3.3 Areas of circles
You can show that the area of a circle is calculated by multiplying the square of the radius by , by splitting the circle into equal sized segments and then arranging these to form a rectangle as shown in Figure 25:
If each segment is made gradually smaller, any ‘bumps’ along the top and bottom edges will be smoothed out to form a line that is closer and closer to being straight. The height of the rectangle will then be the same as the radius of the circle and the length half of the circumference. The area of this rectangle will therefore be equivalent to that of the circle.
The circumference and radius are related by the following formula:
So putting this together gives:
The formula for the area of a circle is therefore:
If you are given the diameter of a circle instead of the radius, the first step to take when working out the area would be to halve the diameter.
See how you get on with applying this new formula in the next activity.
Activity 7 Everyday structures
Calculate the areas of the following road and town developments, assuming that the measurements are sufficiently accurate to allow answers to the nearest whole number. Remember to click on ‘reveal comment’ for a hint or tip.
- a.A roundabout of radius 15.6 m.
- b.A circular building with a diameter of 54 metres.
Remember that you need the radius, not the diameter for the formula for area of a circle.
b.Here you are given the diameter. The radius is half the diameter.
- c.A semicircular lecture hall with a diameter of 46 m.
c.The area of a semicircle is half the area of a circle.
The lecture hall has a diameter of 46 m so the radius is 23 m.
The last few sections have included a number of different formulas, so you might appreciate a quick summary to bring them altogether. You might also like to take a note of them alongside any new vocabulary you’ve come across

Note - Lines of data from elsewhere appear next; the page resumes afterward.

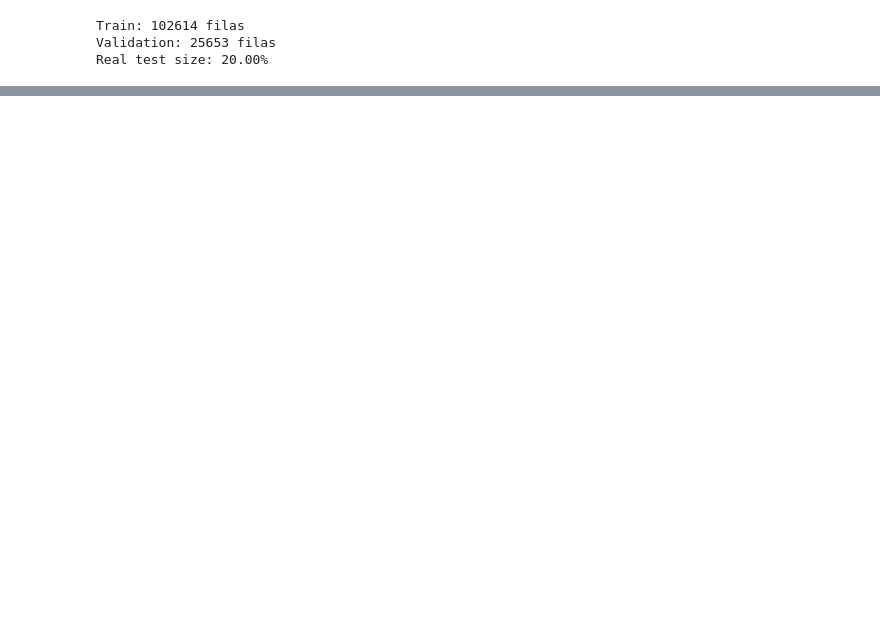
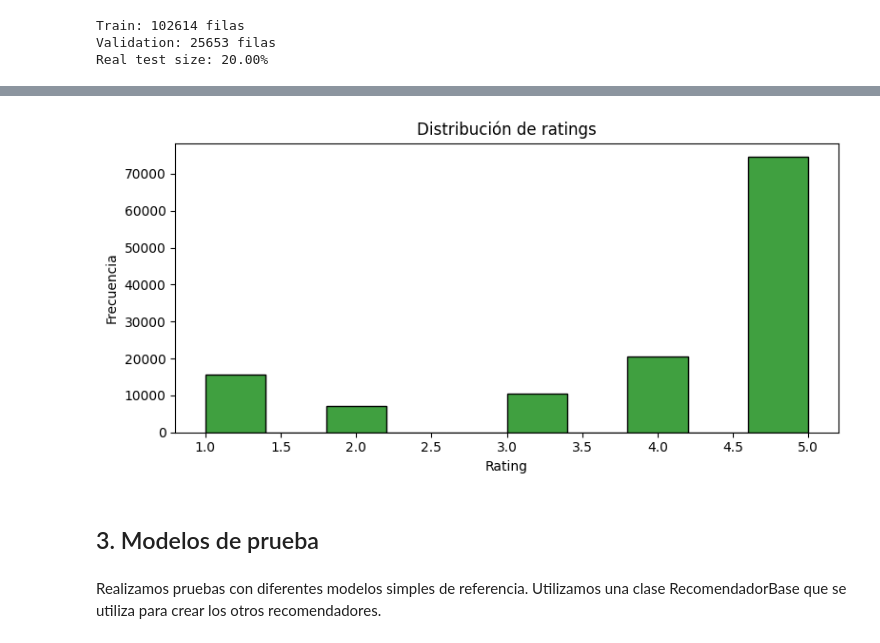
Before and after one commit to ReneSaavedraV/IIC3633-Proyecto, a Jupyter notebook: proyecto.ipynb, the cells around one changed output, grey strips where cells are left out. Drawn from its saved outputs; the diff is of its cells as text; code cells hidden in the pictures; blank space fills up the shorter version.

```diff
--- a/proyecto.ipynb
+++ b/proyecto.ipynb
@@ -194,0 +201,14 @@ print(table)
+# %%
+plt.figure(figsize=(8, 4))
+sns.histplot(df["rating"], bins=10, color='green')
+plt.title("Distribución de ratings")
+plt.xlabel("Rating")
+plt.ylabel("Frecuencia")
+plt.tight_layout()
+plt.show()
+# %% [output]
+[figure, added]
+# %% [markdown]
+## 3. Modelos de prueba
+# %% [markdown]
+Realizamos pruebas con diferentes modelos simples de referencia. Utilizamos una clase RecomendadorBase que se utiliza para crear los otros recomendadores.
```
Also changed, not shown: parts of 28 cells of this notebook.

From your study of measurement in Week’s 1 and 2 of the course you will know that there is one final property of shapes that hasn’t been covered, that is capacity or volume. So, you’ll move onto that now in the final part of this week’s study.